> **Action item**:
Pull every line that includes the word "import" out of the data below and copy it.

> **Listed entries**:
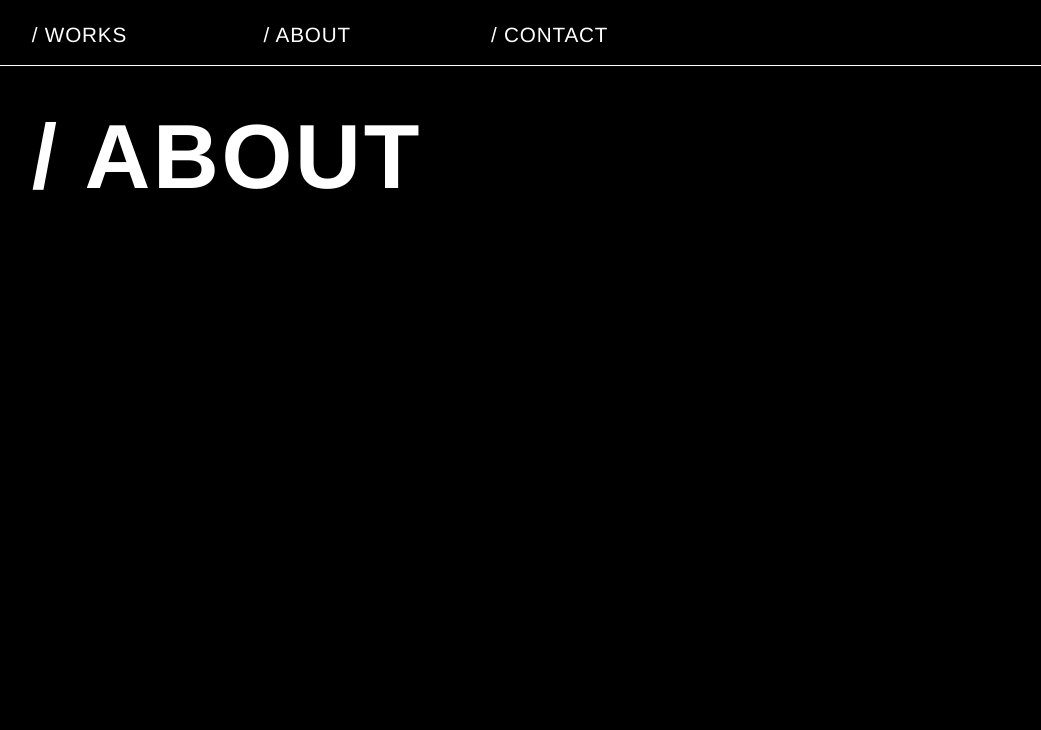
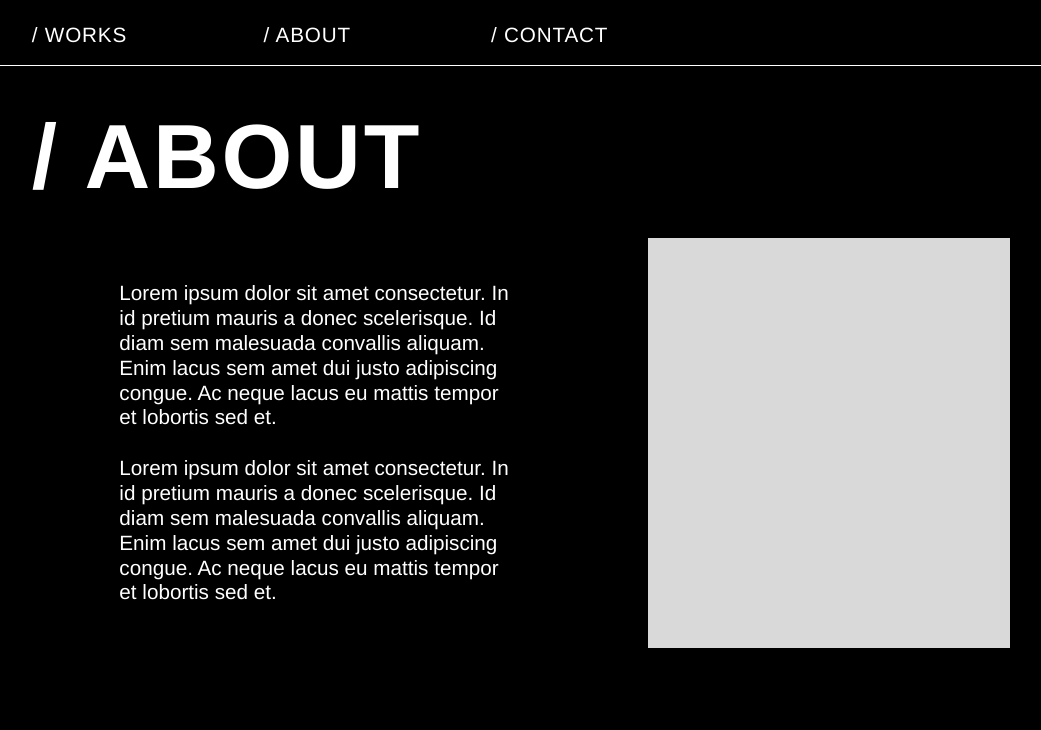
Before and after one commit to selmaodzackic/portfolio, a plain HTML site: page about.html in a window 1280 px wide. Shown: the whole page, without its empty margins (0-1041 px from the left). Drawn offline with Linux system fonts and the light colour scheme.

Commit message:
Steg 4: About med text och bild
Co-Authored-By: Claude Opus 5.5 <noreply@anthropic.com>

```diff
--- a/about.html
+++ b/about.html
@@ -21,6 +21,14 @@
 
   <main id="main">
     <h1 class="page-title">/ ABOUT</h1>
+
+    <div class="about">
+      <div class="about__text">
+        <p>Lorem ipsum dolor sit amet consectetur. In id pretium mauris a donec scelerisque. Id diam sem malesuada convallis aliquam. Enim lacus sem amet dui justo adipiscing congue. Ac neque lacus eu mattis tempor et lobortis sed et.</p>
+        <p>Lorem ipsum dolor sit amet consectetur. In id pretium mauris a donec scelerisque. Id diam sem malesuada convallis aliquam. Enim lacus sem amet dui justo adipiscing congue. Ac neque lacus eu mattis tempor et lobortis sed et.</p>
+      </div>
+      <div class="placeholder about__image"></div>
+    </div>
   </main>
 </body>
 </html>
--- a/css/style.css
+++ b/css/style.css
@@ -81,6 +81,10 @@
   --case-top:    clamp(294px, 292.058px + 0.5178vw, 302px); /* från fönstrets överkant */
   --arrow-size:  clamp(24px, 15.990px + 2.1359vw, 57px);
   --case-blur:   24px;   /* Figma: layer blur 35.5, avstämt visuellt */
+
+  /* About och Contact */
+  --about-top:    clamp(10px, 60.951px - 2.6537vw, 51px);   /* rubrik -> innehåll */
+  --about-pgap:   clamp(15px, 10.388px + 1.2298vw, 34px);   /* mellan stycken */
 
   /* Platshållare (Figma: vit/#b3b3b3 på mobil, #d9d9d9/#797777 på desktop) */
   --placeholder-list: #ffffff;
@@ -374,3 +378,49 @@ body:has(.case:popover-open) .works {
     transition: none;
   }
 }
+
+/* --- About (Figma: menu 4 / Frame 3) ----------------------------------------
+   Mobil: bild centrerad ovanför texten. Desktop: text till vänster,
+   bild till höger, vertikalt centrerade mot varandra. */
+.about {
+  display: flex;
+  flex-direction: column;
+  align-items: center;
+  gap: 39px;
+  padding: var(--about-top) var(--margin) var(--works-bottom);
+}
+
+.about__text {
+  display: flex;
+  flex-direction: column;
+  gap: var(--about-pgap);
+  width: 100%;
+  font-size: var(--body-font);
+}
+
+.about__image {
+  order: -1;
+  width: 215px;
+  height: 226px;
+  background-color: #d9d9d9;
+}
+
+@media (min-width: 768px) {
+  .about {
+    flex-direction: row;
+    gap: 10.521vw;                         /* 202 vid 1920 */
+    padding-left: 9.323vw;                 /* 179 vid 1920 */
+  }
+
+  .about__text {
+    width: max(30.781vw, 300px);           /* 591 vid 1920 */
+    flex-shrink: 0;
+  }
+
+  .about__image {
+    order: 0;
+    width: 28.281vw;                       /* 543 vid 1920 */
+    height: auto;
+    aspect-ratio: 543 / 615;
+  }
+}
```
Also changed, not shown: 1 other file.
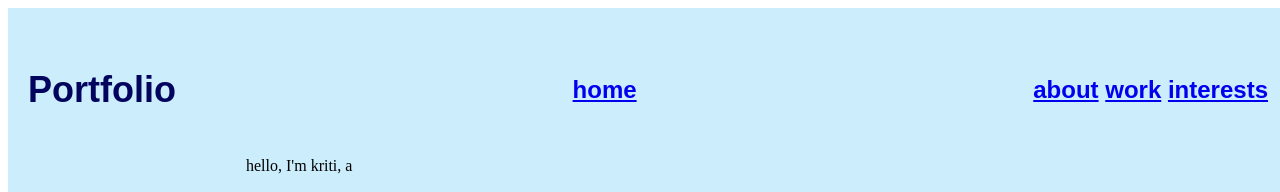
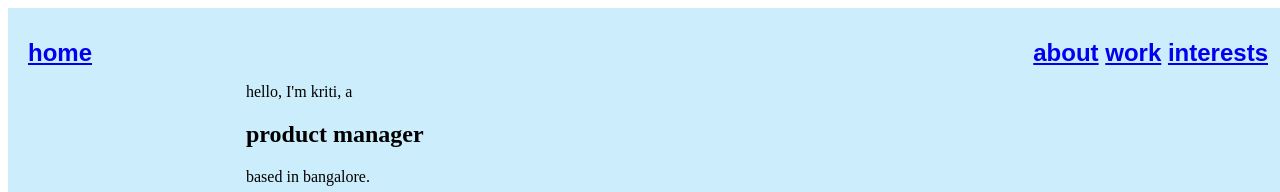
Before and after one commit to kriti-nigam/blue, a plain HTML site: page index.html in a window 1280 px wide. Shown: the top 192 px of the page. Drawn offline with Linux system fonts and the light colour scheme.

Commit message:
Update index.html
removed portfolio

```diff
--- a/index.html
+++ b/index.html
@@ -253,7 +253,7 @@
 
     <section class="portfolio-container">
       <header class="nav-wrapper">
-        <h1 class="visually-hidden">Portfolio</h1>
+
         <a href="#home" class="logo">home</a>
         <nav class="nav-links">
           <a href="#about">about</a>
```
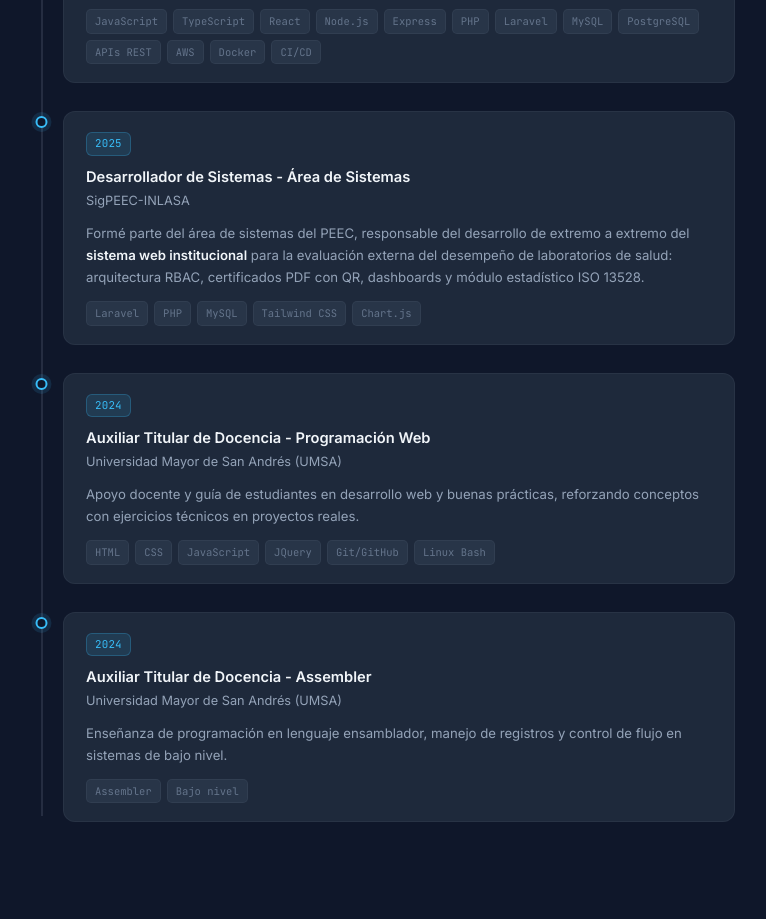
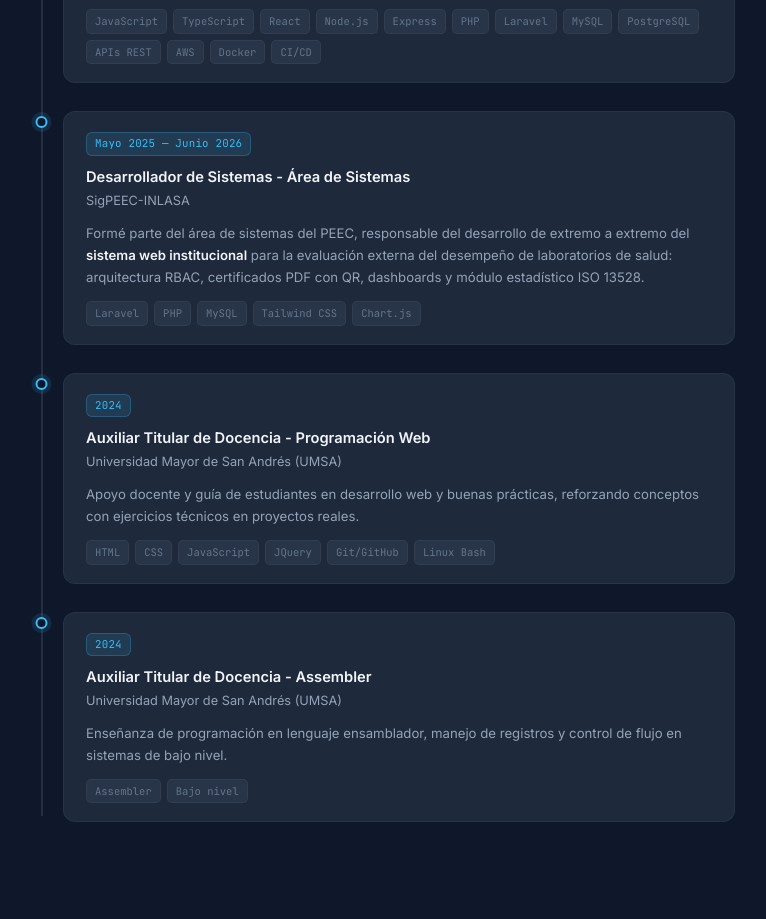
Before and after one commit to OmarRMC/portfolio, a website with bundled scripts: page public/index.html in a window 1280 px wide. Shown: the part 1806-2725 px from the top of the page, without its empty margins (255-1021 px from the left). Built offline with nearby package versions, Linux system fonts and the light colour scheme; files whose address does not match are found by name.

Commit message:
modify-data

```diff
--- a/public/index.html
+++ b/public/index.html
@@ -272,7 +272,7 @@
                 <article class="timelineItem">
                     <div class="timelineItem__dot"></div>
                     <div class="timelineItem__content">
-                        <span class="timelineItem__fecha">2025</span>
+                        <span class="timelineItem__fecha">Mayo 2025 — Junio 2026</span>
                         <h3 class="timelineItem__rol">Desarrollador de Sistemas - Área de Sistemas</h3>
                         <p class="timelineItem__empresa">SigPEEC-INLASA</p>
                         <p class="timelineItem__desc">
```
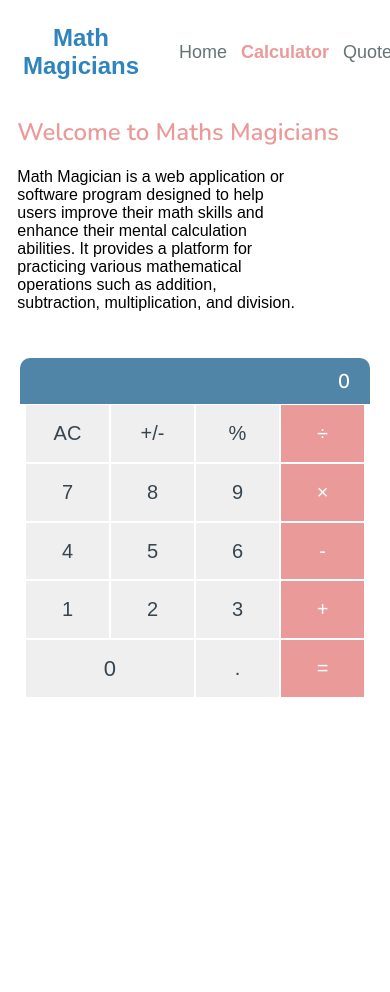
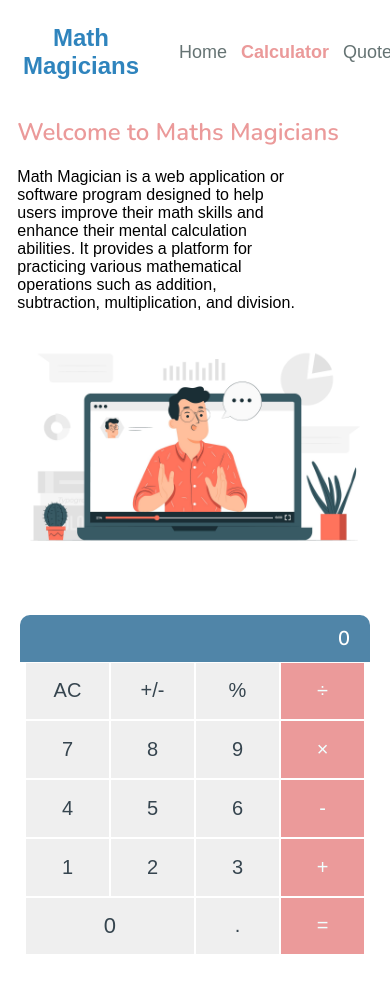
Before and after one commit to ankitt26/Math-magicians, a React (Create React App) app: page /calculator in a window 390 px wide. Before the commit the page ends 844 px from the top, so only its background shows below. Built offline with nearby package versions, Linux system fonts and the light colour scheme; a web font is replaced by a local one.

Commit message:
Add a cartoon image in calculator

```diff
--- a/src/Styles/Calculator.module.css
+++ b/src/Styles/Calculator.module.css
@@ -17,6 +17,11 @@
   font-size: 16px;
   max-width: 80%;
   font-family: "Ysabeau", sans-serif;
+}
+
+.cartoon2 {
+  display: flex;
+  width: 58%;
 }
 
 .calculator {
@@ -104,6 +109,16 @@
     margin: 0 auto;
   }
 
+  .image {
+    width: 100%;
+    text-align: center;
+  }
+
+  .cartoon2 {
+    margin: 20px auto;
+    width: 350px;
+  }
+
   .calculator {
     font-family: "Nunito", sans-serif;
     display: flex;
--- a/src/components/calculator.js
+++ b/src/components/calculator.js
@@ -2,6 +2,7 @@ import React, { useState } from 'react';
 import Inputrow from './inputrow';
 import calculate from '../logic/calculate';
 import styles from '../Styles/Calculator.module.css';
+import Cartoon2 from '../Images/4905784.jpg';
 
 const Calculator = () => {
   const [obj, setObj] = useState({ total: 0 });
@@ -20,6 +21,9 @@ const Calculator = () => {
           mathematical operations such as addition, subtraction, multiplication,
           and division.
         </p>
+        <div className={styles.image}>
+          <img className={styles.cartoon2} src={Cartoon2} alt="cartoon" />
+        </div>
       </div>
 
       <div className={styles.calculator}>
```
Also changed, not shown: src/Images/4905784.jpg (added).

> **Response to the exercise**:
@@ -2,6 +2,7 @@ import React, { useState } from 'react';
 import Inputrow from './inputrow';
 import calculate from '../logic/calculate';
 import styles from '../Styles/Calculator.module.css';
+import Cartoon2 from '../Images/4905784.jpg';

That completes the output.